You might have heard the term STEM mentioned lately.
The acronym that has educators, businesses and politicians abuzz, STEM (Science, Technology, Engineering and Math) is considered the cornerstone to our nation’s prosperity. It is an interdisciplinary approach to learning by combining multiple academic subjects and focusing on real-world lessons. It is about students applying science, technology, engineering and mathematics in contexts that make connections between school, community, work and the world around them while moving students forward – creating stronger problem solvers and more creative innovators to lead the global economy.
According to the National Academy of Sciences, innovation, largely derived from advances in science and engineering, is a primary driver of the future economy and creation of jobs. However, the percentage of science and engineering degrees awarded annually peaked in the 1960's. In Central Florida, we actually lag behind. Only 20% of the degrees awarded in Central Florida are in the STEM fields, compared to 30% nationally.
Students are finishing high school without being fully prepared for college. According to The Condition of College & Career Readiness 2013 report, only 19% of Florida’s class of 2013 scored “college-ready” on all four ACT exams. When compared to performance nationally, Florida ranked 41st in math and 48th in science on the 2013 ACT. In an increasingly competitive world, where innovation is the key to a flourishing economy, the need for us to educate ourselves and our children in STEM fields is more pressing than ever.
Orlando Science Center is taking a stand in the efforts to revitalize STEM education in our community. Whether you encounter us here in the facility with your family, with your Scout organization, on a field trip, or even through one of our off-site school programs, our goal is the same – to show people that exploring these critical areas in an informal way can be fun, exciting and even inspiring.
Our hope is that you’ll take the things you discovered as a result of your time with us and use them as a springboard to explore at home and in school too. Our ultimate goal is to create a STEM-centered community that paves the way towards excellence in science, technology, engineering and math.
If future generations don’t receive an adequate STEM education, they won’t have the opportunity for the highest paying jobs, compete in a global market or fill the STEM pipeline that leads to economic growth. We hope you’ll join us on this journey!
16 February 2012
Posted in At Science Center
Dr. Ioannis N. Miaoulis, President and Director of the Museum of Science, Boston visited the Orlando Science Center this week to speak to a select crowd of educators, community leaders, science center staff and trustees. and other VIP's about his efforts to impact Science, Technology, Engineering and Math (STEM) education in America.

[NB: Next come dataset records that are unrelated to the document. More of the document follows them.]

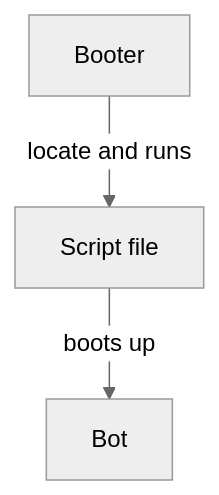
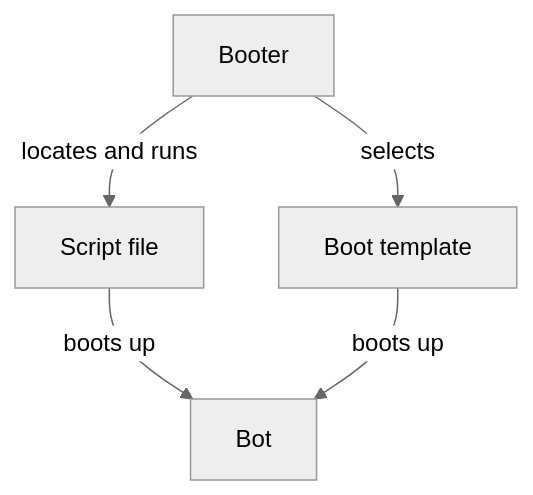
The diagram in docs-build/docs/articles/booter.md (robocode-dev/tank-royale), drawn with Mermaid (neutral theme) before and after one commit. The commit also changed other lines of this file and 34 other files, not shown here.

````diff
--- a/docs-build/docs/articles/booter.md
+++ b/docs-build/docs/articles/booter.md
@@ -17,7 +19,10 @@
 ```mermaid
 flowchart TD
-    Booter -- locate and runs --> ScriptFile
+    Booter -- locates and runs --> ScriptFile
     ScriptFile -- boots up --> Bot
+    Booter -- selects --> Template
+    Template -- boots up --> Bot
 
     ScriptFile[Script file]
+    Template[Boot template]
 ```
````
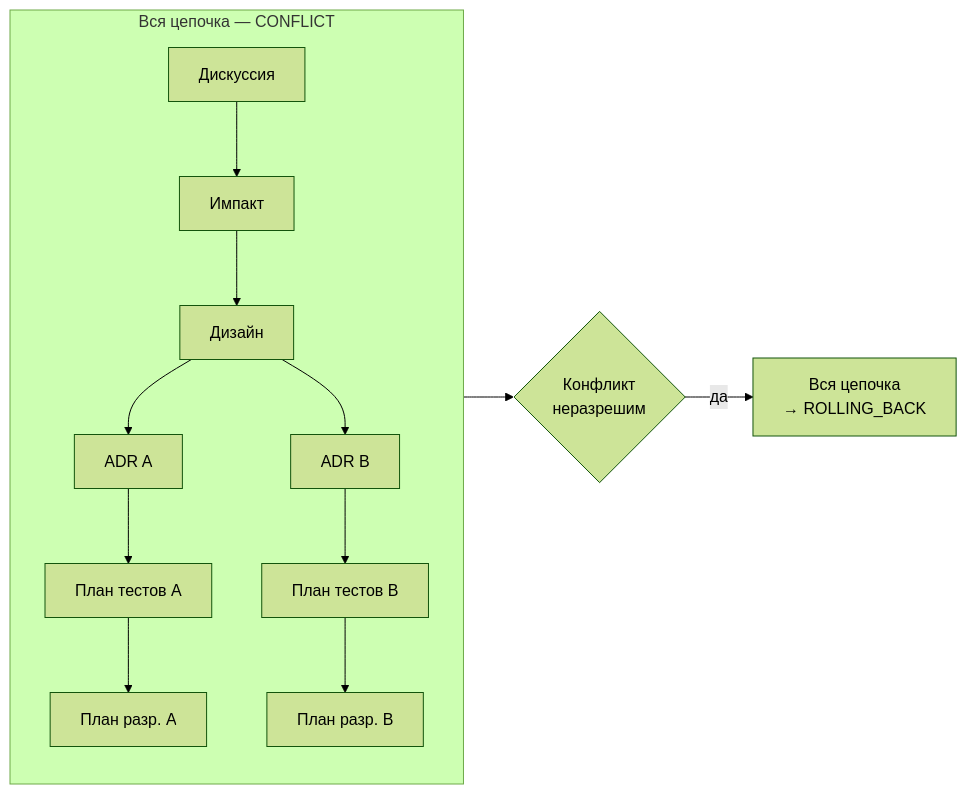
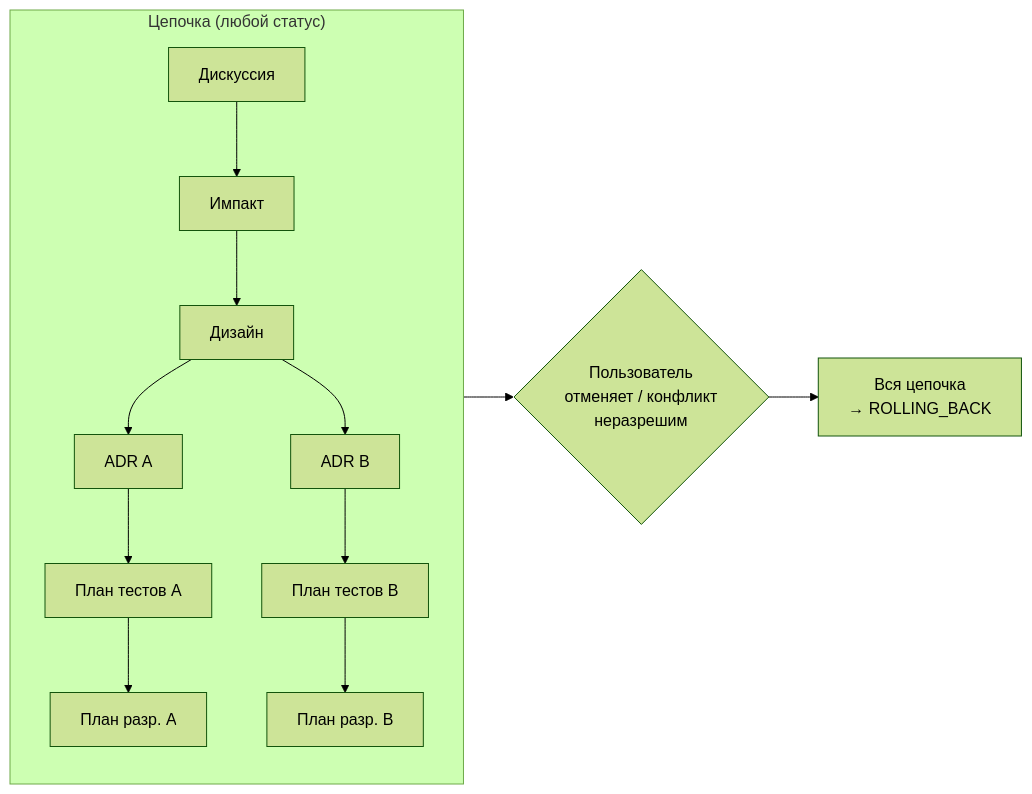
Before and after one commit to NSEvteev/FullSpec: the fifth of 5 diagrams in specs/.instructions/standard-specs-reference.md, drawn with Mermaid (forest theme). The commit also changed other lines of this file and 1 other file, not shown here.

````diff
--- a/specs/.instructions/standard-specs-reference.md
+++ b/specs/.instructions/standard-specs-reference.md
@@ -258,15 +389,15 @@
 ```mermaid
 graph LR
-    subgraph conflict["Вся цепочка — CONFLICT"]
+    subgraph before["Цепочка (любой статус)"]
         direction TB
         D["Дискуссия"] --> I["Импакт"] --> DE["Дизайн"]
         DE --> A1["ADR A"] --> T1["План тестов A"] --> P1["План разр. A"]
         DE --> A2["ADR B"] --> T2["План тестов B"] --> P2["План разр. B"]
     end
 
-    TRIGGER{"Конфликт<br/>неразрешим"}
+    TRIGGER{"Пользователь<br/>отменяет / конфликт<br/>неразрешим"}
 
     RESULT["Вся цепочка<br/>→ ROLLING_BACK"]
 
-    conflict --> TRIGGER -- "да" --> RESULT
+    before --> TRIGGER --> RESULT
 ```
````
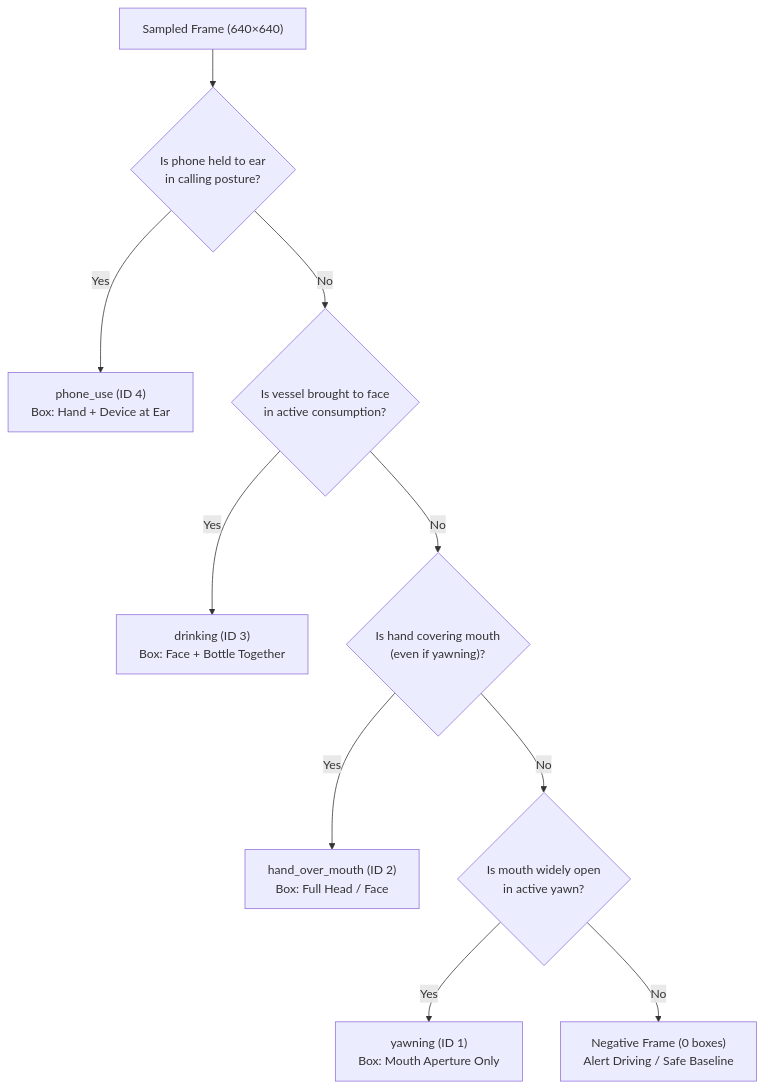
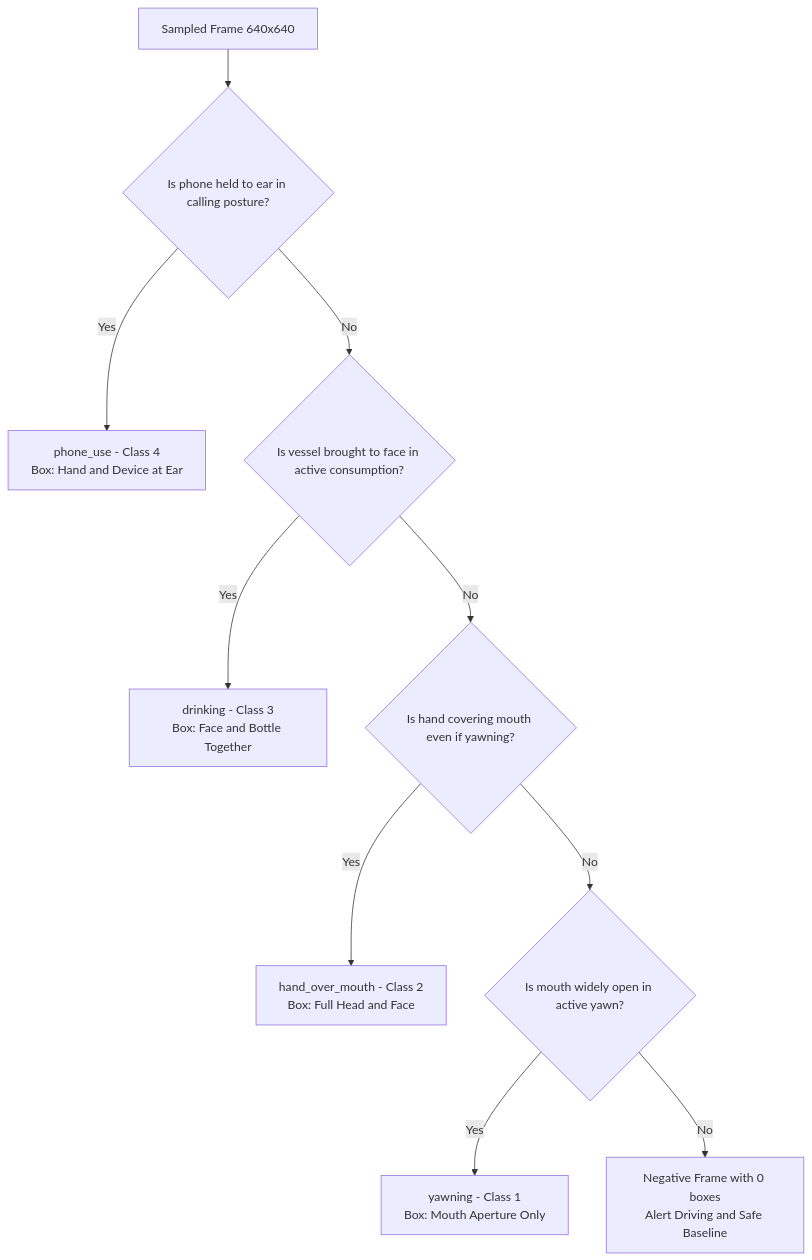
The diagram in docs/annotation-protocol.md (IamOumarIbrahim/DMS-Eval), drawn with Mermaid before and after one commit. The commit also changed 2 other files, not shown here.

Commit message:
Fix Mermaid diagram rendering in README and protocol docs

````diff
--- a/docs/annotation-protocol.md
+++ b/docs/annotation-protocol.md
@@ -34,12 +34,12 @@
 ```mermaid
 flowchart TD
-    Start["Sampled Frame (640×640)"] --> Q1{"Is phone held to ear<br>in calling posture?"}
-    Q1 -- Yes --> C1["phone_use (ID 4)<br>Box: Hand + Device at Ear"]
-    Q1 -- No --> Q2{"Is vessel brought to face<br>in active consumption?"}
-    Q2 -- Yes --> C2["drinking (ID 3)<br>Box: Face + Bottle Together"]
-    Q2 -- No --> Q3{"Is hand covering mouth<br>(even if yawning)?"}
-    Q3 -- Yes --> C3["hand_over_mouth (ID 2)<br>Box: Full Head / Face"]
-    Q3 -- No --> Q4{"Is mouth widely open<br>in active yawn?"}
-    Q4 -- Yes --> C4["yawning (ID 1)<br>Box: Mouth Aperture Only"]
-    Q4 -- No --> C5["Negative Frame (0 boxes)<br>Alert Driving / Safe Baseline"]
+    Start["Sampled Frame 640x640"] --> Q1{"Is phone held to ear in calling posture?"}
+    Q1 -- Yes --> C1["phone_use - Class 4<br>Box: Hand and Device at Ear"]
+    Q1 -- No --> Q2{"Is vessel brought to face in active consumption?"}
+    Q2 -- Yes --> C2["drinking - Class 3<br>Box: Face and Bottle Together"]
+    Q2 -- No --> Q3{"Is hand covering mouth even if yawning?"}
+    Q3 -- Yes --> C3["hand_over_mouth - Class 2<br>Box: Full Head and Face"]
+    Q3 -- No --> Q4{"Is mouth widely open in active yawn?"}
+    Q4 -- Yes --> C4["yawning - Class 1<br>Box: Mouth Aperture Only"]
+    Q4 -- No --> C5["Negative Frame with 0 boxes<br>Alert Driving and Safe Baseline"]
 ```
````
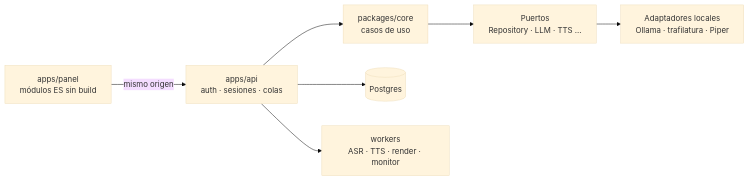
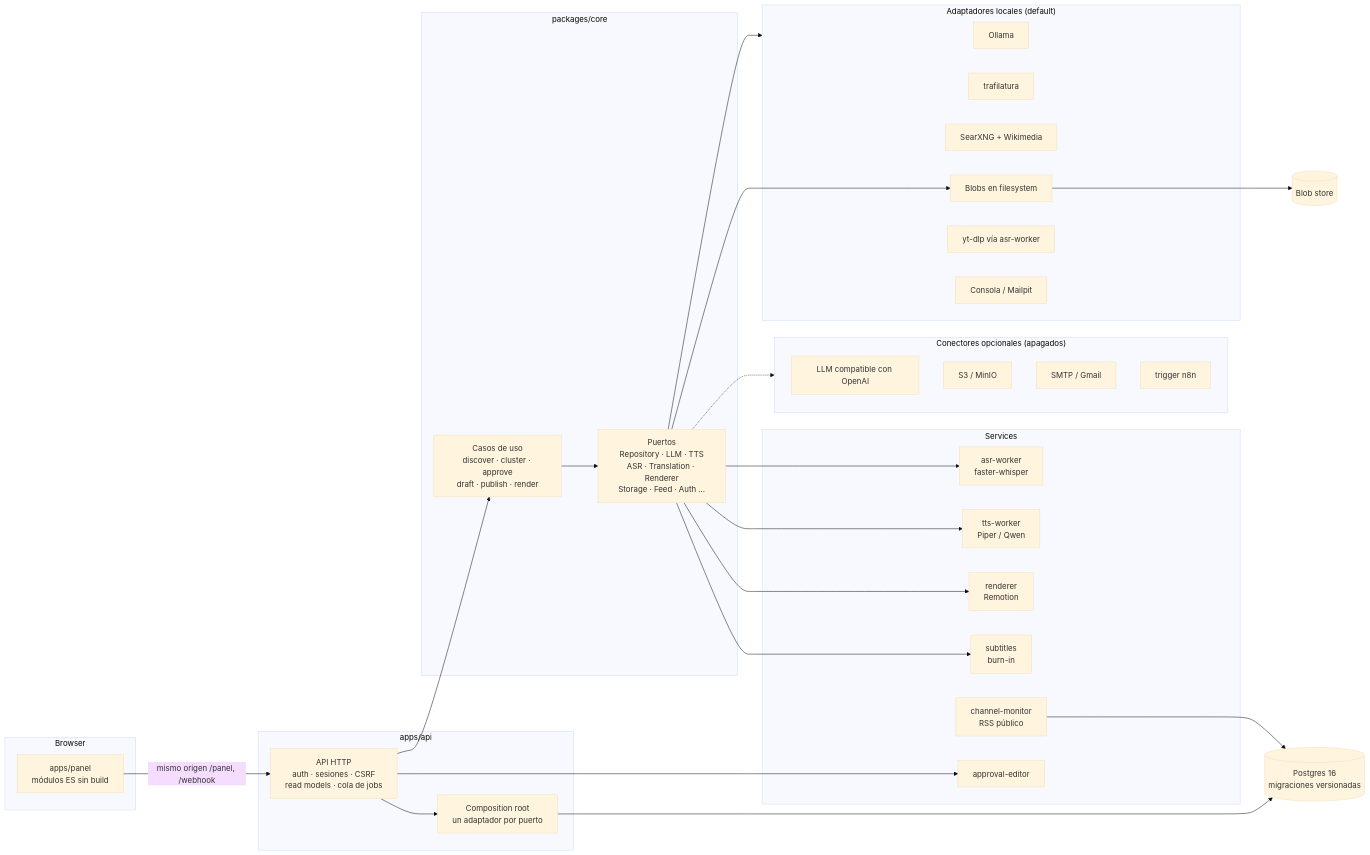
One commit to Eduardo12Pacheco/automatizacion-video-noticias changed the diagram in README.es.md. Above: the diagram before and after it, drawn with Mermaid (base theme). The commit also changed other lines of this file and 5 other files, not shown here.

````diff
--- a/README.es.md
+++ b/README.es.md
@@ -42,9 +52,60 @@
 ```mermaid
 flowchart LR
-    Panel["apps/panel<br/>módulos ES sin build"] -->|"mismo origen"| API["apps/api<br/>auth · sesiones · colas"]
-    API --> Core["packages/core<br/>casos de uso"]
-    Core --> Ports["Puertos<br/>Repository · LLM · TTS ..."]
-    Ports --> Adapters["Adaptadores locales<br/>Ollama · trafilatura · Piper"]
-    API --> DB[("Postgres")]
-    API --> Workers["workers<br/>ASR · TTS · render · monitor"]
+    subgraph Browser
+        Panel["apps/panel<br/>módulos ES sin build"]
+    end
+
+    subgraph API["apps/api"]
+        HTTP["API HTTP<br/>auth · sesiones · CSRF<br/>read models · cola de jobs"]
+        Composition["Composition root<br/>un adaptador por puerto"]
+    end
+
+    subgraph Core["packages/core"]
+        UC["Casos de uso<br/>discover · cluster · approve<br/>draft · publish · render"]
+        Ports["Puertos<br/>Repository · LLM · TTS<br/>ASR · Translation · Renderer<br/>Storage · Feed · Auth ..."]
+    end
+
+    subgraph Local["Adaptadores locales (default)"]
+        Ollama["Ollama"]
+        Extract["trafilatura"]
+        Search["SearXNG + Wikimedia"]
+        FS["Blobs en filesystem"]
+        YtDlp["yt-dlp vía asr-worker"]
+        MT["Consola / Mailpit"]
+    end
+
+    subgraph Optional["Conectores opcionales (apagados)"]
+        OpenAI["LLM compatible con OpenAI"]
+        S3["S3 / MinIO"]
+        SMTP["SMTP / Gmail"]
+        N8N["trigger n8n"]
+    end
+
+    subgraph Services
+        ASR["asr-worker<br/>faster-whisper"]
+        TTS["tts-worker<br/>Piper / Qwen"]
+        Render["renderer<br/>Remotion"]
+        Sub["subtitles<br/>burn-in"]
+        Monitor["channel-monitor<br/>RSS público"]
+        Editor["approval-editor"]
+    end
+
+    DB[("Postgres 16<br/>migraciones versionadas")]
+    Blobs[("Blob store")]
+
+    Panel -->|"mismo origen /panel, /webhook"| HTTP
+    HTTP --> Composition
+    HTTP --> UC
+    UC --> Ports
+    Ports --> Local
+    Ports -.-> Optional
+    Composition --> DB
+    Ports --> FS
+    FS --> Blobs
+    Ports --> ASR
+    Ports --> TTS
+    Ports --> Sub
+    Ports --> Render
+    HTTP --> Editor
+    Monitor --> DB
 ```
````
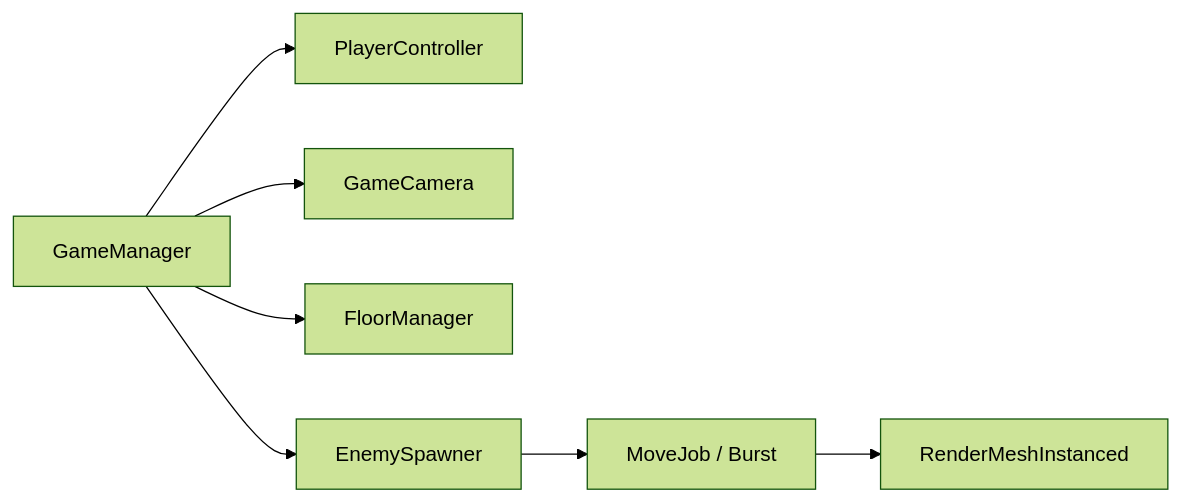
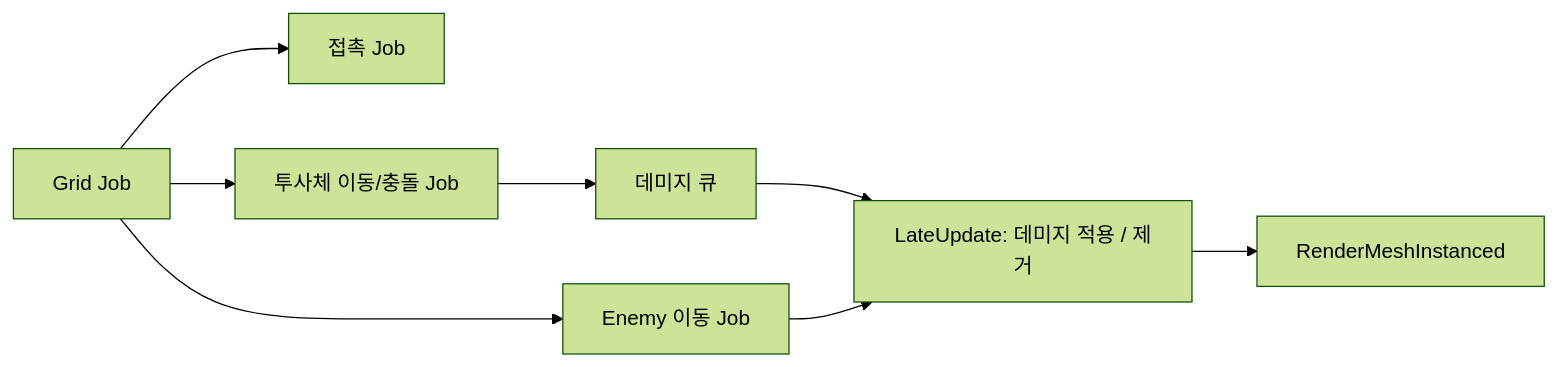
One commit to lolisia/portfolio-01 changed the diagram in README.md. Above: the diagram before and after it, drawn with Mermaid (forest theme). The commit also changed other lines of this file and 57 other files, not shown here.

````diff
--- a/README.md
+++ b/README.md
@@ -32,8 +49,10 @@
 ```mermaid
 flowchart LR
-    GM[GameManager] --> P[PlayerController]
-    GM --> C[GameCamera]
-    GM --> F[FloorManager]
-    GM --> E[EnemySpawner]
-    E --> J[MoveJob / Burst] --> R[RenderMeshInstanced]
+    G[Grid Job] --> M[Enemy 이동 Job]
+    G --> C[접촉 Job]
+    G --> P[투사체 이동/충돌 Job]
+    P --> Q[데미지 큐]
+    Q --> D[LateUpdate: 데미지 적용 / 제거]
+    M --> D
+    D --> R[RenderMeshInstanced]
 ```
````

When Dr. Miaoulis first arrived in the U.S. from Greece, he was surprised at the level of confusion from American students about what Engineering actually is. He saw the term engineering used in many contexts from train drivers, to anything that needs fixing, even as a label on janitorial closets.
He noticed that the science taught in our schools was primarily focused on natural science, ignoring the aspects of our world that is human made. He felt that the US had reached a point where there was great attention paid to how many legs grasshoppers have rather than explaining how the items like buildings, cars and roads came to be.
The answer to this query became his life calling and Dr. Miaoulis began to lead the charge in Massachusetts to introduce engineering into the school curriculum and ultimately impact STEM focus on national educational standards.